The Exhibit


When: Thursday April 9, 6:00-8:00 p.m.

Where: Aaron Burr Hall, room 219

“The thrill of adventure and possible woes of a journey are embedded in Israeli and Jewish culture since the days of the Bible. Abraham, the mythological Jewish Patriarch, was told to leave his homeland and “go forth”. Jacob, Josef, Ruth, Jonah, Esther—all Biblical protagonists who partake of a formative journey, or spend their entire lives outside their homeland.

The New Testament and the rise of Christianity brought with it the reversal of this myth—the idea of the wanderer was projected back unto the Jews as a punishment.
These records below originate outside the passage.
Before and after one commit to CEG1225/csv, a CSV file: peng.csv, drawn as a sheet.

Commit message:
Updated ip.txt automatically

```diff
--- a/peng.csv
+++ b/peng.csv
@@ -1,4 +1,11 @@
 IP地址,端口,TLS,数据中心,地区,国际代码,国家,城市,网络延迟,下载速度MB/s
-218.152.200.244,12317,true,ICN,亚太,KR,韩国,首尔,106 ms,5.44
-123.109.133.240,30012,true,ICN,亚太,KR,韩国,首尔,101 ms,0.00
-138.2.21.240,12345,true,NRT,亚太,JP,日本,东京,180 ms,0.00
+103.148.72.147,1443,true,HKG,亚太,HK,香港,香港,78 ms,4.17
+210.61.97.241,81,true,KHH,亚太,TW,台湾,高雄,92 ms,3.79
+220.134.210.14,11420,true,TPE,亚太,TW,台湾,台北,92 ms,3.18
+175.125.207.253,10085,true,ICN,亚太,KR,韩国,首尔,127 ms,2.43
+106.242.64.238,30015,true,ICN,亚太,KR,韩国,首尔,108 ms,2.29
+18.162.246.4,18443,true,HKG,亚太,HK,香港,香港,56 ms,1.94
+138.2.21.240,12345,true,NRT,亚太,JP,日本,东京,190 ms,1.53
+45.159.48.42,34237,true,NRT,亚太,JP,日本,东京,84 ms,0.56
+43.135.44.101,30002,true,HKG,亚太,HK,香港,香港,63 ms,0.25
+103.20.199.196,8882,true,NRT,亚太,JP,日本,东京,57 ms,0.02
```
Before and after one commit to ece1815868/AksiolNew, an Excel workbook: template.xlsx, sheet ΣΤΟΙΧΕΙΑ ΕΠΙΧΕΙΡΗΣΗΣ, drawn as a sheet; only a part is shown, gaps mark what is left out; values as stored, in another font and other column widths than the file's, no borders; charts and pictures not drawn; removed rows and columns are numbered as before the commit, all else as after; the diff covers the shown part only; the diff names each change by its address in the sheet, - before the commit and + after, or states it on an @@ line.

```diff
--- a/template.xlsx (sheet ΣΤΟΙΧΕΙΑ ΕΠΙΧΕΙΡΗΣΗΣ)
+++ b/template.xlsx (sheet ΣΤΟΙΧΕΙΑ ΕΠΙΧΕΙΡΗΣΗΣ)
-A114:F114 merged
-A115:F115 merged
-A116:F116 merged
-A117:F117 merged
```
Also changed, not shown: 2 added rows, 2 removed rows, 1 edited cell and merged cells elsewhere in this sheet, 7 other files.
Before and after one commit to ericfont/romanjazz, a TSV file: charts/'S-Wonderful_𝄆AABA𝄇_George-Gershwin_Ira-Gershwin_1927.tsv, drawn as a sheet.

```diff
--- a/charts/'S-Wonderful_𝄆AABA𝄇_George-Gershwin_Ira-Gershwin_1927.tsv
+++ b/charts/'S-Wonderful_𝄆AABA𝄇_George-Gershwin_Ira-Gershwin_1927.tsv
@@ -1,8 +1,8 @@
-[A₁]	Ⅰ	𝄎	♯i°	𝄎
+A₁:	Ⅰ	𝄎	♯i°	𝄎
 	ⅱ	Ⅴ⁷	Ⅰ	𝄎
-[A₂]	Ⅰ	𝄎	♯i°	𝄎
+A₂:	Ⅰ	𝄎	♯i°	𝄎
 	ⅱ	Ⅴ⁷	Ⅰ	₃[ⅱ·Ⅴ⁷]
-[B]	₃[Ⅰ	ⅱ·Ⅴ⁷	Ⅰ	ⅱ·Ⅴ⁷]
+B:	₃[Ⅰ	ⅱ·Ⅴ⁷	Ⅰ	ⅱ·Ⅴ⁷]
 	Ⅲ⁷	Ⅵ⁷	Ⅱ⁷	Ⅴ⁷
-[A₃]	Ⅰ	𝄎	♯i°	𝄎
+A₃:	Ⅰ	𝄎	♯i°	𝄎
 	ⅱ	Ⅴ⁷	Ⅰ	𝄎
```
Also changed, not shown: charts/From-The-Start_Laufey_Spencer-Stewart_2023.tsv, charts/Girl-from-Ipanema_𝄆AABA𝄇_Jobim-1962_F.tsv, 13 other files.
The “Wandering Jew” became a libel, a symbol of sin, stubbornness and divine punishment.

Modern times have brought another twist to this archetype—“The New World” made adventurers out of refugees, and vice versa. The decline of organized religion and the rise of nationality, mass immigrations, two world wars and the foundation of the state of Israel have all put new perspectives on any journey one takes.

Modernity and urbanization also helped with the re-appropriation of wanderings. Walter Banjamin wrote of ‘Le Flâneur’: “The crowd was the veil from behind which the familiar city as phantasmagoria beckoned to the flâneur. In it, the city was now landscape, now a room.” The city had become a set for wanderings and wonders to be perceived by the individual. The street became a room—a room much like a museum.

The late half of the 20th century saw the reclamation of the “wandering Jew.” Israelis and Jews now travel and wander the earth out of choice. As they do so, they inadvertently face questions of multiple origins, split identities and many, very different, possibilities for their future, as individuals and as a people.

This exhibition aims to showcase the work of Israeli cartoonists and their work concerning voyages, journeys and wanderings. In their works, these artists are many times forced to deal with questions of origin, nationality, particularity and universality, religion, tradition, and personal identity.”

—Assaf Gamzou

This exhibition will feature the works of many artists—from Leipzig born Fridel Stern, to Michel Kichka, Rutu Modan and Merav Solomon.

Exhibition and discussion with Assaf Gamzou and JT Waldman.